It is also possible to get a job without any TEFL course.
Some schools will also reject online certificates. This can be more common in Europe, the middle east or in other more prestigious schools around the world.
How about in Asia?
In my experience teaching in East Asia I'd say that most schools there don't care and will accept online courses.
Schools all have different preferences. Some:
- want teachers with experience.
- need teachers with teaching licenses.
- require teachers to have master's degrees.
- want teachers to have taken an in-class TEFL course or a CELTA (but it's not that popular in much of Asia).
- want teachers to have taken at least an online course.
- don't care about TEFL certification at all. They'll take teachers with a bachelor's as long as they are from a native English speaking country.
Again it can vary from school to school, but usually it's like this:
In Korea online TEFL is fine most of the time. The only case where it may not work is if you want to teach in Busan in the EPIK program. In other EPIK locations and in hagwons online courses are usually fine.
Learn more about teaching English in Korea.
Online TEFL courses in China are usually fine. Some of the tier one cities may require a 120 hour course even though "hours" online is a lie. Some may not be aware yet, but they will be. Others may want you to have an in-class course.
International or more prestigous schools may not, but if you are a first time teacher you probably wouldn't get into these schools with just an onsite TEFL course. Other countries are like this too.
Learn more about teaching English in China.
There is usually no said preference although like in other places it depends on the school.
Learn more about teaching English in Japan.
It can depend on the school, but there is generally no said preference for or against online TEFL.
Learn more about teaching English in Taiwan.
There are two reasons to consider taking a TEFL course
And your question (the title of this post) focuses on reason 1.
- Getting certified will probably improve your resume and help you get a job especially if you don't have any experience.
- Taking the right course should teach you how to teach although as I will mention later what you take away from each online course will be different as they are not created equally.

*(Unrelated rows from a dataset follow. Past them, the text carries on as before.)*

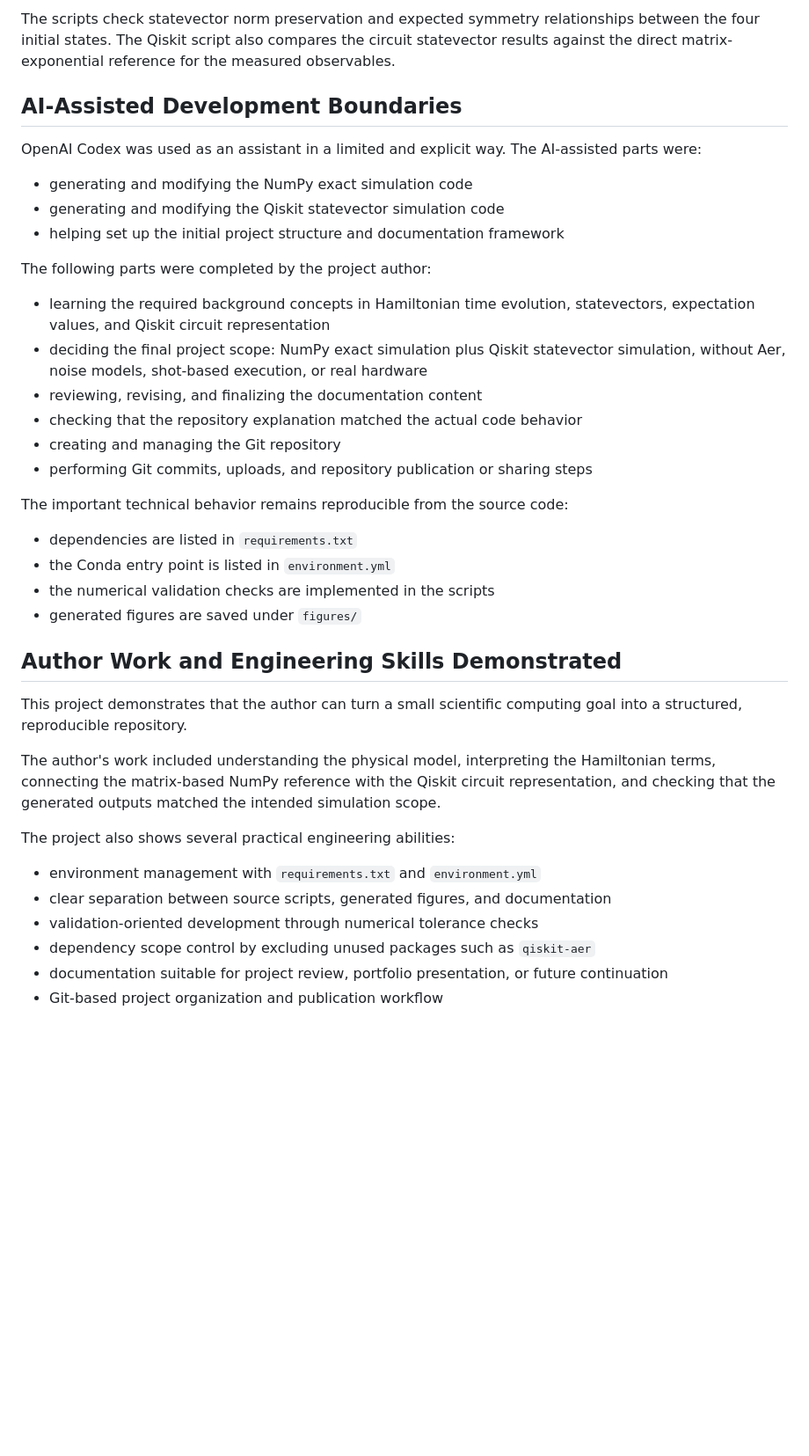
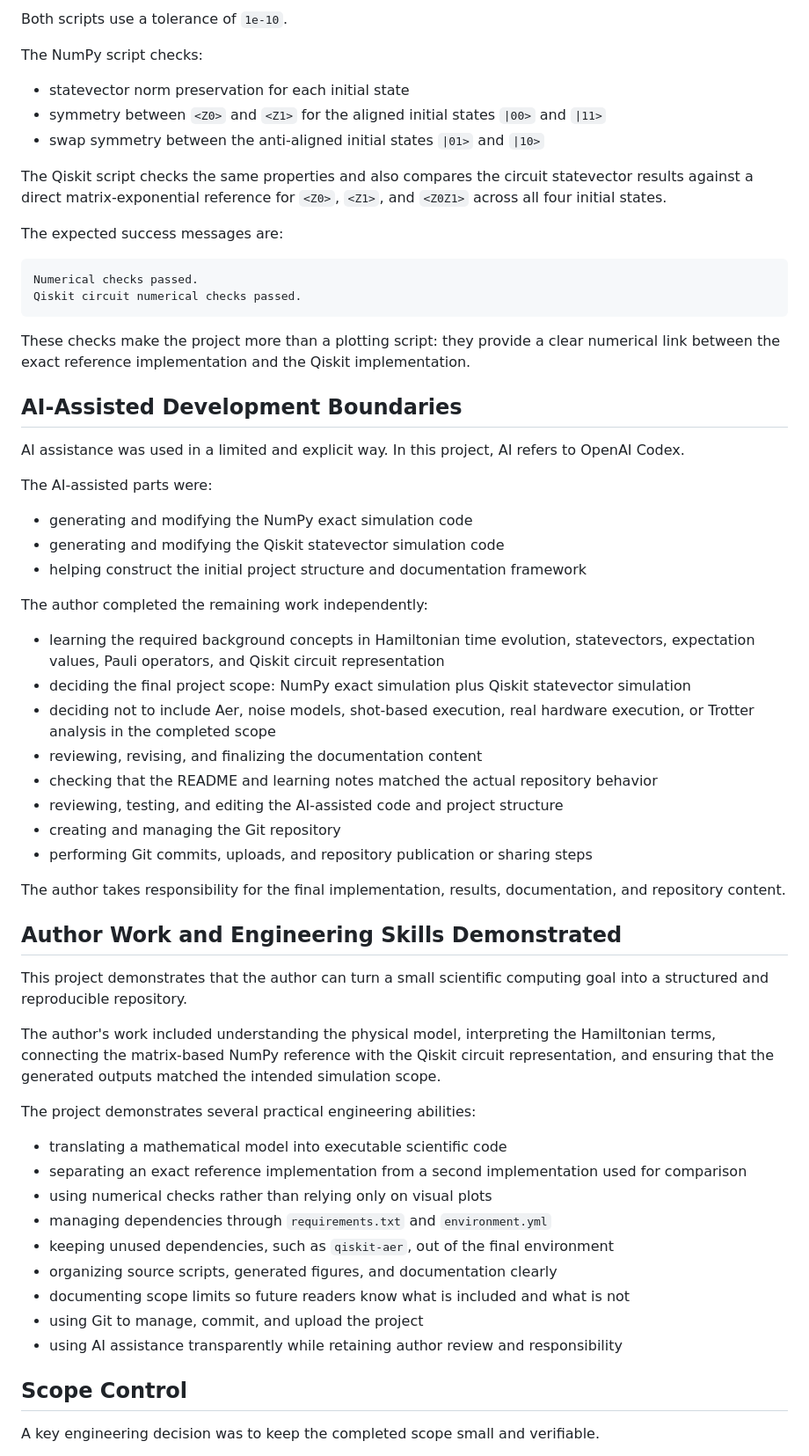
Before and after one commit to IceYi233/Personal-Quantum-simulation-learning-project, a Markdown page: LEARNING_NOTES.md, the part around one of its changes. Shown at 88% size. GitHub-like rendering; blank space fills up the shorter version.

Commit message:
learning notes edit

````diff
--- a/LEARNING_NOTES.md
+++ b/LEARNING_NOTES.md
@@ -23,41 +64,65 @@ The main validation goal is not only to produce plots, but also to verify that b
 
-The scripts check statevector norm preservation and expected symmetry relationships between the four initial states. The Qiskit script also compares the circuit statevector results against the direct matrix-exponential reference for the measured observables.
+Both scripts use a tolerance of `1e-10`.
+
+The NumPy script checks:
+
+- statevector norm preservation for each initial state
+- symmetry between `<Z0>` and `<Z1>` for the aligned initial states `|00>` and `|11>`
+- swap symmetry between the anti-aligned initial states `|01>` and `|10>`
+
+The Qiskit script checks the same properties and also compares the circuit statevector results against a direct matrix-exponential reference for `<Z0>`, `<Z1>`, and `<Z0Z1>` across all four initial states.
+
+The expected success messages are:
+
+```text
+Numerical checks passed.
+Qiskit circuit numerical checks passed.
+```
+
+These checks make the project more than a plotting script: they provide a clear numerical link between the exact reference implementation and the Qiskit implementation.
 
 ## AI-Assisted Development Boundaries
 
-OpenAI Codex was used as an assistant in a limited and explicit way. The AI-assisted parts were:
+AI assistance was used in a limited and explicit way. In this project, AI refers to OpenAI Codex.
+
+The AI-assisted parts were:
 
 - generating and modifying the NumPy exact simulation code
 - generating and modifying the Qiskit statevector simulation code
-- helping set up the initial project structure and documentation framework
+- helping construct the initial project structure and documentation framework
 
-The following parts were completed by the project author:
+The author completed the remaining work independently:
 
-- learning the required background concepts in Hamiltonian time evolution, statevectors, expectation values, and Qiskit circuit representation
-- deciding the final project scope: NumPy exact simulation plus Qiskit statevector simulation, without Aer, noise models, shot-based execution, or real hardware
+- learning the required background concepts in Hamiltonian time evolution, statevectors, expectation values, Pauli operators, and Qiskit circuit representation
+- deciding the final project scope: NumPy exact simulation plus Qiskit statevector simulation
+- deciding not to include Aer, noise models, shot-based execution, real hardware execution, or Trotter analysis in the completed scope
 - reviewing, revising, and finalizing the documentation content
-- checking that the repository explanation matched the actual code behavior
+- checking that the README and learning notes matched the actual repository behavior
+- reviewing, testing, and editing the AI-assisted code and project structure
 - creating and managing the Git repository
 - performing Git commits, uploads, and repository publication or sharing steps
 
-The important technical behavior remains reproducible from the source code:
-
-- dependencies are listed in `requirements.txt`
-- the Conda entry point is listed in `environment.yml`
-- the numerical validation checks are implemented in the scripts
-- generated figures are saved under `figures/`
+The author takes responsibility for the final implementation, results, documentation, and repository content.
 
 ## Author Work and Engineering Skills Demonstrated
 
-This project demonstrates that the author can turn a small scientific computing goal into a structured, reproducible repository.
+This project demonstrates that the author can turn a small scientific computing goal into a structured and reproducible repository.
 
-The author's work included understanding the physical model, interpreting the Hamiltonian terms, connecting the matrix-based NumPy reference with the Qiskit circuit representation, and checking that the generated outputs matched the intended simulation scope.
+The author's work included understanding the physical model, interpreting the Hamiltonian terms, connecting the matrix-based NumPy reference with the Qiskit circuit representation, and ensuring that the generated outputs matched the intended simulation scope.
 
-The project also shows several practical engineering abilities:
+The project demonstrates several practical engineering abilities:
 
-- environment management with `requirements.txt` and `environment.yml`
-- clear separation between source scripts, generated figures, and documentation
-- validation-oriented development through numerical tolerance checks
-- dependency scope control by excluding unused packages such as `qiskit-aer`
-- documentation suitable for project review, portfolio presentation, or future continuation
-- Git-based project organization and publication workflow
+- translating a mathematical model into executable scientific code
+- separating an exact reference implementation from a second implementation used for comparison
+- using numerical checks rather than relying only on visual plots
+- managing dependencies through `requirements.txt` and `environment.yml`
+- keeping unused dependencies, such as `qiskit-aer`, out of the final environment
+- organizing source scripts, generated figures, and documentation clearly
+- documenting scope limits so future readers know what is included and what is not
+- using Git to manage, commit, and upload the project
+- using AI assistance transparently while retaining author review and responsibility
+
+## Scope Control
+
+A key engineering decision was to keep the completed scope small and verifiable.
+
````
Also changed, not shown: other parts of LEARNING_NOTES.md (+61 -4 lines).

Now getting a job may seem like your problem now and it is, but soon after that you will have another problem and that's going to be teaching.
And you're probably going to be doing that for at least a year.
Teaching is not easy. It's not a simple task to manage a classroom of students and teach a lesson.
So that's why I would consider which online TEFL course you should take more. If you are thinking of taking a course online then you should know that all courses are not created equally.
What's the difference?
At first glance they may all look the same to you and sound the same. I totally get it.
You'll see words and phrases like accreditation, internationally recognized courses, 120 "hour" courses, be enticed by beaches and other marketing tactics, but the real difference lies in the quality of the course.
You have low quality courses and higher quality courses. Lower quality courses are cheaper.
Lower quality courses will be predominitely text based and you will basically read about some general aspects of teaching English and then answer multiple choice questions.
What's the problem with that?
- It's boring.
- You are not going to remember much of it.
You might get to Asia or wherever and be excited, but as soon as you get in the classroom you'll quickly realized that you don't know much about teaching.
That's what happened to me.
You might even think that online course you took was worthless, and it might have been, but maybe it was you too.
And that's when the stress begins.
So if you are going to take an online course and you want to remember what you learn then you need to take a course with the following qualities
The course needs:
- Video. You need visuals because the easiest way to learn how to teach is by watching other teachers. Most of the cheap courses do not use video.
- To match. Adults or kids? Most TEFL courses like CELTA focus on teaching adults, but if you are not going to teach adults then you probably need one focused on teaching kids (young learners). It matters because teaching adults and teaching kids is different.
- Lesson planning. You need to practice making lessons.
- Writing. You need to do some writing - which is usually lesson plans. But note taking also helps commit ideas to memory.
- Feedback. Feedback from another person will help you see where your lesson planning needs some work.
Published research proves the importance of these things.
Videos (multi-media), feedback, writing, and lesson planning may be totally non-existent or used minimally in a cheap and low quality course.
Am I suggesting an expensive course?
Not necessarily, just a good one.
Will you make more money with an in-class TEFL course?
You may see articles out there on sites that say you will make more money with an in-class course or some may say that about any course. It's possible, but I'd say you probably won't as courses are typically secondary to actual experience.